** Goal of the exercise **
Search the listing below for the string "local" and copy every line where it occurs.

** Records for processing **
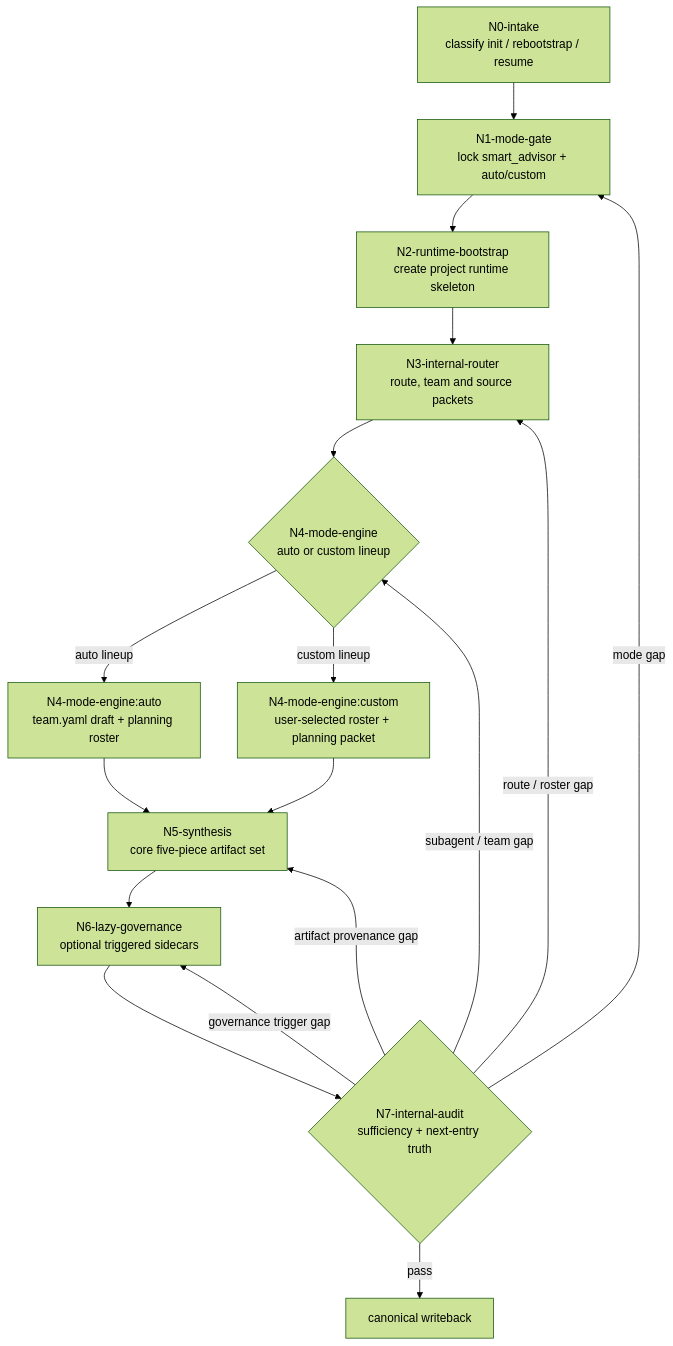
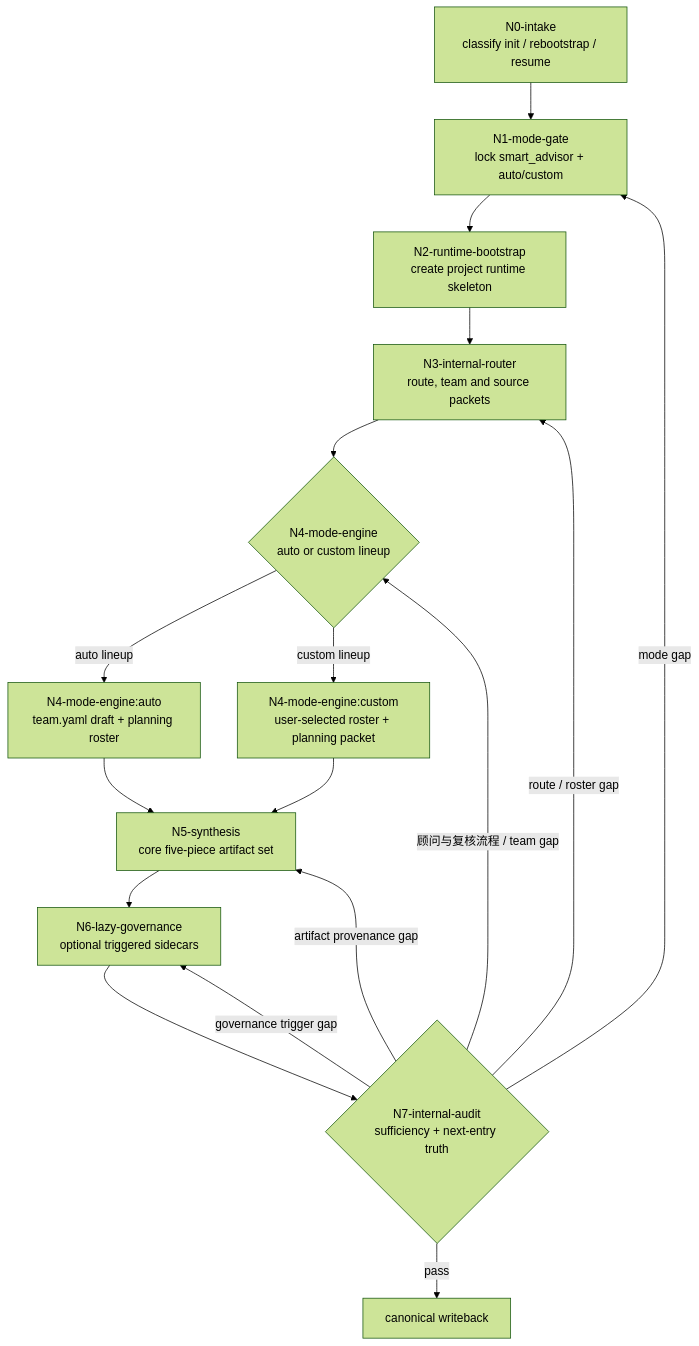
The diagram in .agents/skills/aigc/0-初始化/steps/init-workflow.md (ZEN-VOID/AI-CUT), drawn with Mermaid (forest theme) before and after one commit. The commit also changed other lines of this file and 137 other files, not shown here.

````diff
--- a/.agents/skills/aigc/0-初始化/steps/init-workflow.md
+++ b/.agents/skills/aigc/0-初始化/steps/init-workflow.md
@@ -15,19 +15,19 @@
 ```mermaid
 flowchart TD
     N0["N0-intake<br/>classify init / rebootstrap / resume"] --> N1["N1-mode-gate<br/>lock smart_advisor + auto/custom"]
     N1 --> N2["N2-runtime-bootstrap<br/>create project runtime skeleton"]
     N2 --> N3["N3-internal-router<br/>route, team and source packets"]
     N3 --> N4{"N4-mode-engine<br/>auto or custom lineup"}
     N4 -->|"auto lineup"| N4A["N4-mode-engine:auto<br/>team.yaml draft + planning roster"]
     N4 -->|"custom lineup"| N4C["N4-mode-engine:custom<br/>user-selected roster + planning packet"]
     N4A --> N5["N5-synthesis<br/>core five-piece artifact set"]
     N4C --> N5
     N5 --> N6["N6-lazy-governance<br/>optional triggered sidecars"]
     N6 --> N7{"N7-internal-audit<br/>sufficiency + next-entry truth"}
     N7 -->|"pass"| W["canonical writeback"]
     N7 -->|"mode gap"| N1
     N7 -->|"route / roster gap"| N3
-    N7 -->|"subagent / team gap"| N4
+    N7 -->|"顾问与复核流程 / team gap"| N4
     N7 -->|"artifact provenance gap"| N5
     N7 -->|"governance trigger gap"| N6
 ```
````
--
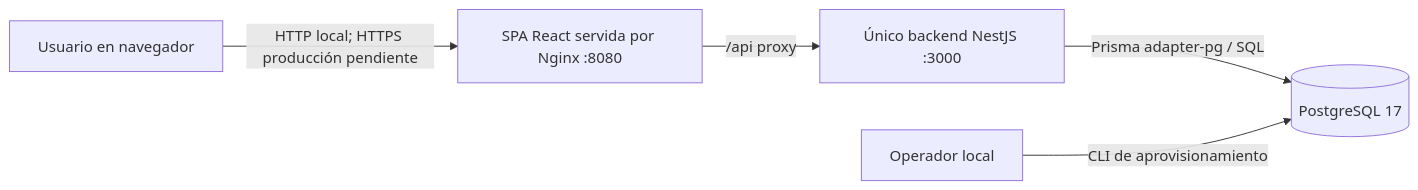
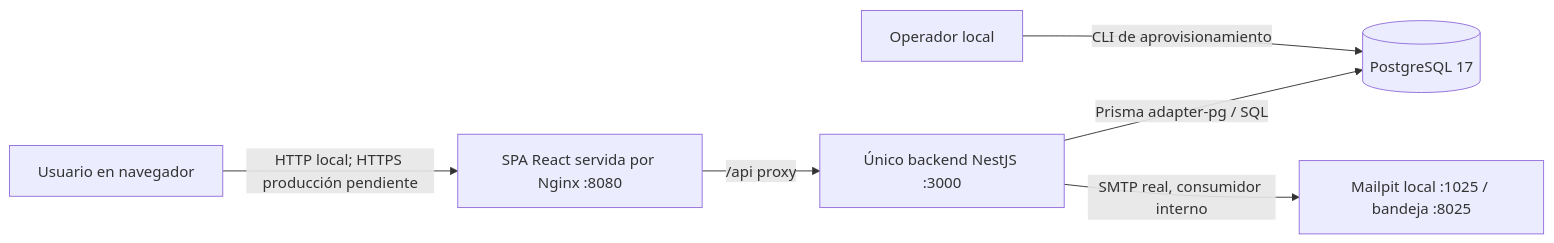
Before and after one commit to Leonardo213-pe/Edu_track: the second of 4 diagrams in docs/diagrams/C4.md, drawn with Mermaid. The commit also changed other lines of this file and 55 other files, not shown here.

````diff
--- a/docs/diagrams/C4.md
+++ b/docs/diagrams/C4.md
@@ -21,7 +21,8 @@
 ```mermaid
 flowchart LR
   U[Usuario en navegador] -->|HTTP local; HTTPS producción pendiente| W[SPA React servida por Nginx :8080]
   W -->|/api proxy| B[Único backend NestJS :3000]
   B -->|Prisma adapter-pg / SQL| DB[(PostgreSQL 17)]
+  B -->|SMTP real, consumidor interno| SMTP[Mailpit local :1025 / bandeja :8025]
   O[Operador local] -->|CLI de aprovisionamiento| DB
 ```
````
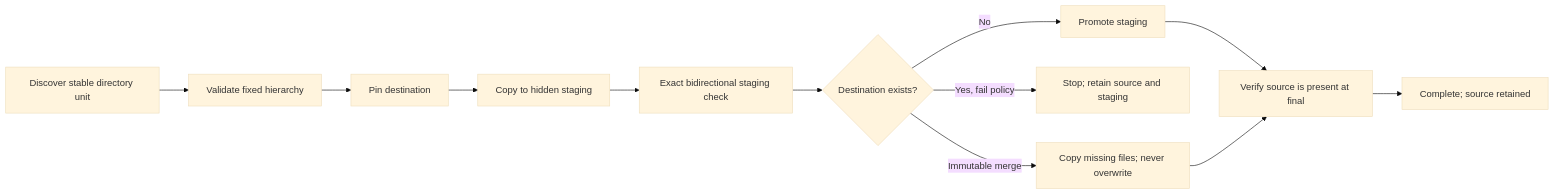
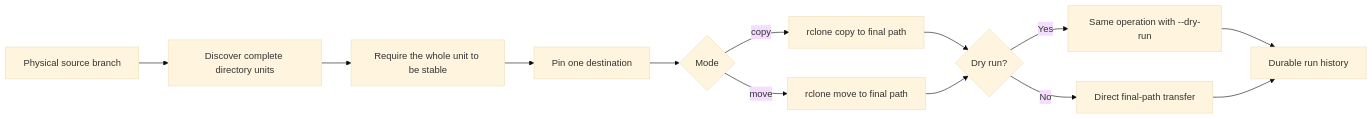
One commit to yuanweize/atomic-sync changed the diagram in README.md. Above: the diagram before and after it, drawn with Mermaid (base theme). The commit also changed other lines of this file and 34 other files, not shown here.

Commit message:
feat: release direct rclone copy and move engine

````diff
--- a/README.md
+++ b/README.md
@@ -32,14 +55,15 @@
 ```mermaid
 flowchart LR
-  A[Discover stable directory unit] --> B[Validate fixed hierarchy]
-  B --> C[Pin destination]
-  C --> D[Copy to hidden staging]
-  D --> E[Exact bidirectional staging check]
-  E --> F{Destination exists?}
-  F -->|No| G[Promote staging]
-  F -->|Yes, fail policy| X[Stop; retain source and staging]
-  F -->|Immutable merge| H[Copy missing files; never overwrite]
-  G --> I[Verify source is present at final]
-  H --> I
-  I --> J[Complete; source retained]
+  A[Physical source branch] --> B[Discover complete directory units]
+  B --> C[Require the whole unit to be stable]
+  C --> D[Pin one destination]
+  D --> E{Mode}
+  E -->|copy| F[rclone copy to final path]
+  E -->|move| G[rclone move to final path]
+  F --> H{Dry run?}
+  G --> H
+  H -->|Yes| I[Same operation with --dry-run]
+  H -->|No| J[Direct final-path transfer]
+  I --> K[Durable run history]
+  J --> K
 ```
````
...
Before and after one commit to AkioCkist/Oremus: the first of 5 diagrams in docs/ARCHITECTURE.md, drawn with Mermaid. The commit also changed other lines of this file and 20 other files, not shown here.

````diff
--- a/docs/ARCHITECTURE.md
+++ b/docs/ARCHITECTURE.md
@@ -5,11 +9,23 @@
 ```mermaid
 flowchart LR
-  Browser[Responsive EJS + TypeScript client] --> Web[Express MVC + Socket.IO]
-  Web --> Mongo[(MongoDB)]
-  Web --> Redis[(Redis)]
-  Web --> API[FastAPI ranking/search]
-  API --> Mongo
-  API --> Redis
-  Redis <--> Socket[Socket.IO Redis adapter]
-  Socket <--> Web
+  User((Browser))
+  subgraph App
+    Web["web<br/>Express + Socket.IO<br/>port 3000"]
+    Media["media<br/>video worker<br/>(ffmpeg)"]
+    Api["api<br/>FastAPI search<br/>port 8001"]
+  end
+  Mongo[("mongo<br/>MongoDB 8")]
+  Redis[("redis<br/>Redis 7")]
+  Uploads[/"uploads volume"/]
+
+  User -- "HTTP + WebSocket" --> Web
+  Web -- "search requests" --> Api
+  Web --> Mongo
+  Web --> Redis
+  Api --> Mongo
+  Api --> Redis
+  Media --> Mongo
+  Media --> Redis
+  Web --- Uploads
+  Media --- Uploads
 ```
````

** Response **
   U[Usuario en navegador] -->|HTTP local; HTTPS producción pendiente| W[SPA React servida por Nginx :8080]
+  B -->|SMTP real, consumidor interno| SMTP[Mailpit local :1025 / bandeja :8025]
   O[Operador local] -->|CLI de aprovisionamiento| DB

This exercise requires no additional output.